One last contemporary theme that merits attention was the treatment of sexuality. Sex has traditionally been a taboo topic in India and Indian cinema has traditionally been rather prudish on the subject. In cinematic tradition, true women are supposed to be self-sacrificing and absolutely selfless, concerned only about the larger good of the family. Pre-marital sex was immoral and unacceptable. There also was the fact that sexuality was supposed to be conventional; homosexuality or lesbianism was unthinkable.
All that changed as the decade progressed. And so Anuradha Sehgal in Satta (2003) has a physical relationship with her mentor- unthinkable for a female protagonist in the old century. Vidya in Paa (2009) is a woman who not only has a child out of wedlock, but also goes on to live a perfectly normal life as an unmarried mother- once again, something unthinkable for a woman in 20th century India. Salaam Namaste (2005) features a young couple having a live-in relationship. Nishabd (2007) explores the midlife crisis of a 60 year old man who falls in love with a girl of 17. Mixed Doubles (2006) features two urban couples that swap partners just to ‘spice up’ life. Looking at the number of unconventional situations explored, it’s evident that sexuality was no longer such a taboo topic. What is even more remarkable however, is the fact that women are increasingly portrayed as sexually liberated beings with a mind and desires of their own.
But sexual liberation was not just restricted to women. The 2000s saw homosexuality being increasingly acknowledged and accepted as an undeniable aspect of reality. Whereas homosexual men were always portrayed as effeminate and feeble in the old century, they suddenly became normal men. The eponymous protagonist in My Brother Nikhil (2005) is a closet homosexual who is ostracised when it is discovered that he is HIV positive, but finally gains acceptance from society. Dostana (2008) features a gay couple (admittedly men who pretend to be gay) as its protagonists. Fashion (2008) featured a fashion designer who was gay. None of the above-mentioned characters were shown even remotely as abnormal, effeminate or laughable as had been the case as recently as the late 90s (note the effeminate character in the 1998 blockbuster Ghulam).
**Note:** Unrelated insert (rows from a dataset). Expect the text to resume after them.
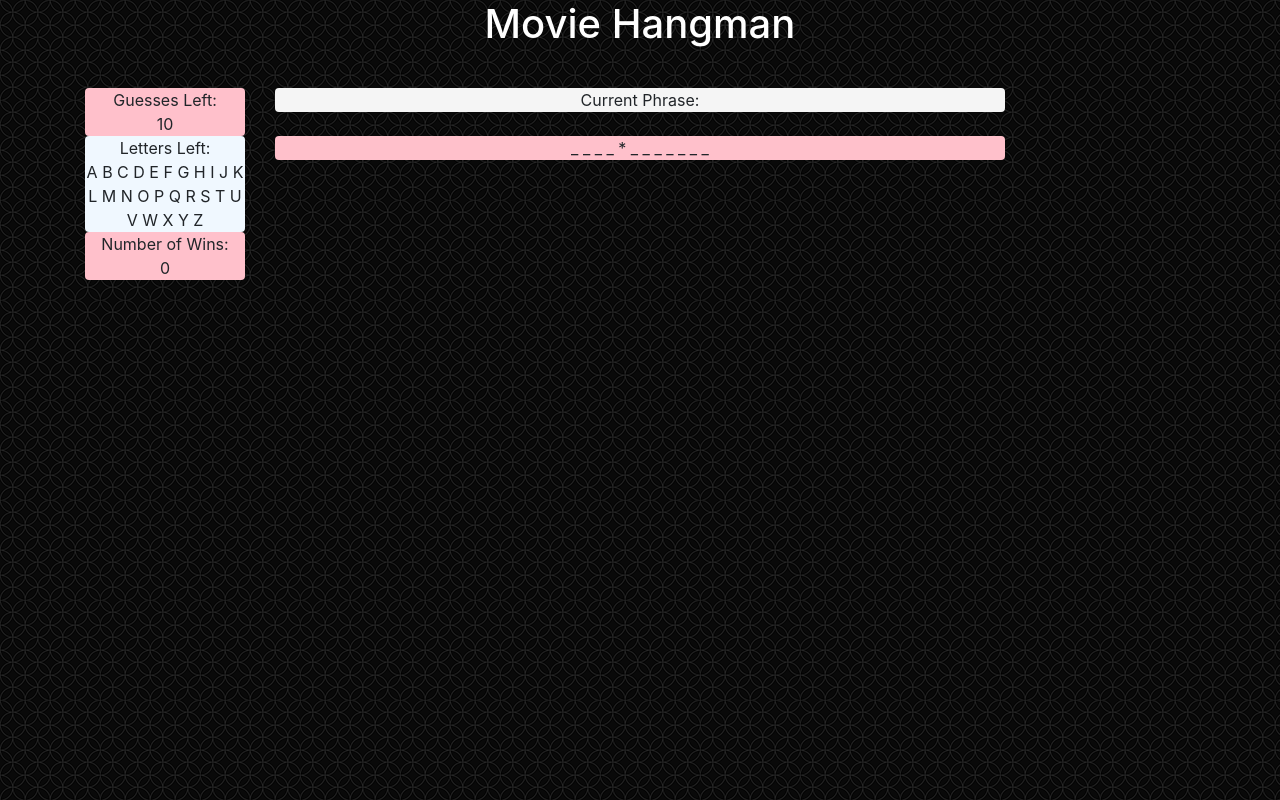
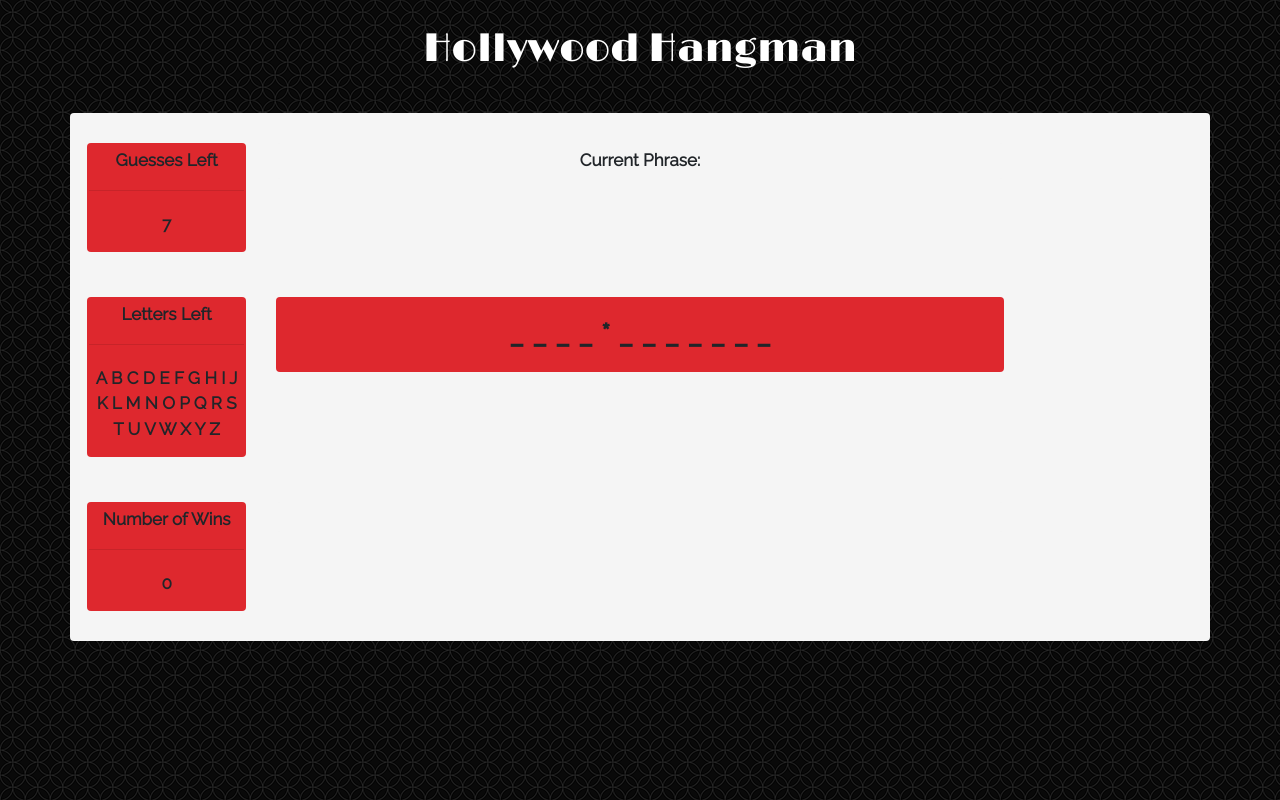
Before and after one commit to kathdovi/Word-Guess-Game, a plain HTML site: page index.html in a window 1280 px wide. Drawn offline with nearby package versions, Linux system fonts and the light colour scheme.

Commit message:
very slight ui upgrade

```diff
--- a/assets/css/style.css
+++ b/assets/css/style.css
@@ -1,10 +1,21 @@
 h1 {
+    margin-top: 25px;
     text-align: center;
     color: white;
+    font-family: 'Limelight', cursive;
 }
 
 div {
+    margin-top: 5px;
+    margin-bottom: 5px;
+    padding-top: 5px;
+    padding-bottom: 5px;
     text-align: center;
+    font-family: 'Raleway', sans-serif;
+    font-weight: 700;
+    font-size: 17px;
+    padding-right: 2px;
+    padding-left: 2px;
 }
 
 .container {
@@ -12,7 +23,7 @@ div {
 }
 
 .box1 {
-    background-color: pink;
+    background-color: #DE282E;
 }
 
 .box2 {
@@ -25,5 +36,12 @@ div {
 
 body {
     background-image: url("../images/spiration\ dark.png");
-    margin: 0px;
 }
+
+.container {
+    height: 50%;
+}
+
+.current-phrase {
+    font-size: 30px;
+}
--- a/assets/javascript/game.js
+++ b/assets/javascript/game.js
@@ -2,7 +2,7 @@ let possibilities = ["Breakfast*at*Tiffanys", "Up", "Forrest*Gump", "Pulp*Fictio
 let wins = 0;
 
 // starting variables
-let guessesLeft = 10;
+let guessesLeft = 7;
 let lettersAlreadyGuessed = [];
 let lettersAvailable = ["A", "B", "C", "D", "E", "F", "G", "H", "I", "J", "K", "L", "M", "N", "O", "P", "Q", "R", "S", "T", "U", "V", "W", "X", "Y", "Z"];
 let currentWord = possibilities[Math.floor(Math.random() * possibilities.length)].toUpperCase();
--- a/index.html
+++ b/index.html
@@ -8,16 +8,18 @@
     <meta name="viewport" content="width=device-width, initial-scale=1">
     <link rel="stylesheet" href="https://stackpath.bootstrapcdn.com/bootstrap/4.1.3/css/bootstrap.min.css" integrity="sha384-MCw98/SFnGE8fJT3GXwEOngsV7Zt27NXFoaoApmYm81iuXoPkFOJwJ8ERdknLPMO"
         crossorigin="anonymous">
+    <link href="https://fonts.googleapis.com/css?family=Limelight|Raleway" rel="stylesheet">
     <link rel="stylesheet" type="text/css" media="screen" href="assets/css/style.css" />
 </head>
 
 <body>
-    <h1>Movie Hangman</h1>
-    <div class="container">
+    <h1>Hollywood Hangman</h1>
+    <div class="container box3 rounded">
         <div class="row">
             <div class="col-lg-2">
-                <div class="box1 rounded">
-                    Guesses Left:
+                <div class="box1 rounded align-middle">
+                    Guesses Left
+                    <hr class="my-3">
                     <div class="guesses-left"></div>
                 </div>
             </div>
@@ -30,8 +32,9 @@
         </div>
         <div class="row">
             <div class="col-lg-2">
-                <div class="box2 rounded">
-                    Letters Left:
+                <div class="box1 rounded">
+                    Letters Left
+                    <hr class="my-3">
                     <div class="letters-left"></div>
                 </div>
             </div>
@@ -45,7 +48,8 @@
         <div class="row">
             <div class="col-lg-2">
                 <div class="box1 rounded">
-                    Number of Wins:
+                    Number of Wins
+                    <hr class="my-3">
                     <div class="win-num"></div>
                 </div>
             </div>
```
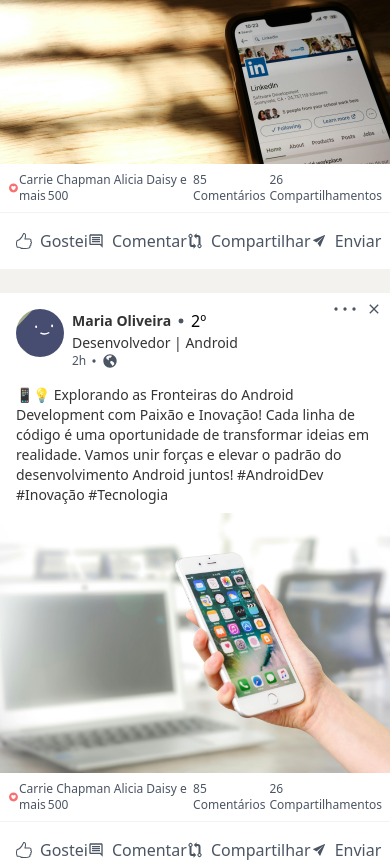
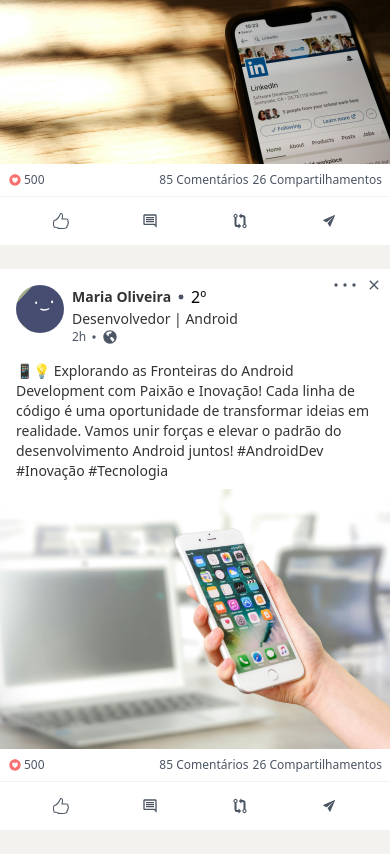
Before and after one commit to Arttutu/clone-linkedin, a React (Vite) app: page / in a window 390 px wide. Shown: the part 1181-2044 px from the top of the page. Built offline with nearby package versions, Linux system fonts and the light colour scheme.

Commit message:
melhorando a responsividade do card

```diff
--- a/src/componentes/Card/index.jsx
+++ b/src/componentes/Card/index.jsx
@@ -61,10 +61,10 @@ export default function Card({
         <div className="flex items-center justify-between p-2">
           <div className="flex items-center">
             <IoHeartCircleSharp className="text-red-400 text-sm" />
-            <span className="text-xs text-gray-600">
+            <span className="text-xs text-gray-600 hidden sm:block">
               Carrie Chapman Alicia Daisy e mais
-              <span className="text-xs text-gray-600 px-[2px]">500</span>
             </span>
+            <span className="text-xs text-gray-600 px-[2px]">500</span>
           </div>
           <div className="flex items-center gap-1">
             <span className="text-xs text-gray-600">85 Comentários</span>
@@ -77,14 +77,14 @@ export default function Card({
             className="text-gray-600 text-base flex items-center gap-2 hover:bg-gray-200 hover:p-[4px] hover:rounded-md transition-all"
           >
             <SlLike className=" text-base font-bold" />
-            Gostei
+            <span className="hidden sm:block">Gostei</span>
           </a>
           <button
             className="text-gray-600 text-base flex items-center  gap-2  hover:bg-gray-200 hover:p-[4px] hover:rounded-md transition-all"
             onClick={HandleComentar}
           >
             <MdOutlineComment className="text-base font-bold" />
-            Comentar
+            <span className="hidden sm:block">Comentar</span>
           </button>
 
           <a
@@ -92,14 +92,14 @@ export default function Card({
             className="text-gray-600 text-base flex items-center  gap-2 hover:bg-gray-200 hover:p-[4px] hover:rounded-md transition-all"
           >
             <IoGitCompareSharp className="text-base font-bold" />
-            Compartilhar
+            <span className="hidden sm:block"> Compartilhar</span>
           </a>
           <a
             href="#"
             className="text-gray-600 text-base flex items-center  gap-2 hover:bg-gray-200 hover:p-[4px] hover:rounded-md transition-all"
           >
             <IoIosSend className="text-base font-bold" />
-            Enviar
+            <span className="hidden sm:block">Enviar</span>
           </a>
         </div>
         {comentar ? (
```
And so from the point of view of Hindi cinema, the 2000s has to be remembered as the decade when politics, history, introspection, sexual liberation, a true sense of patriotism and a greater sense of society’s responsibilities for its own problems came to occupy a prominent place in the collective consciousness. To be sure, these are just a few of the undercurrents evident in cinema of the period. Social historians would doubtless throw up many more observations than this writer has managed.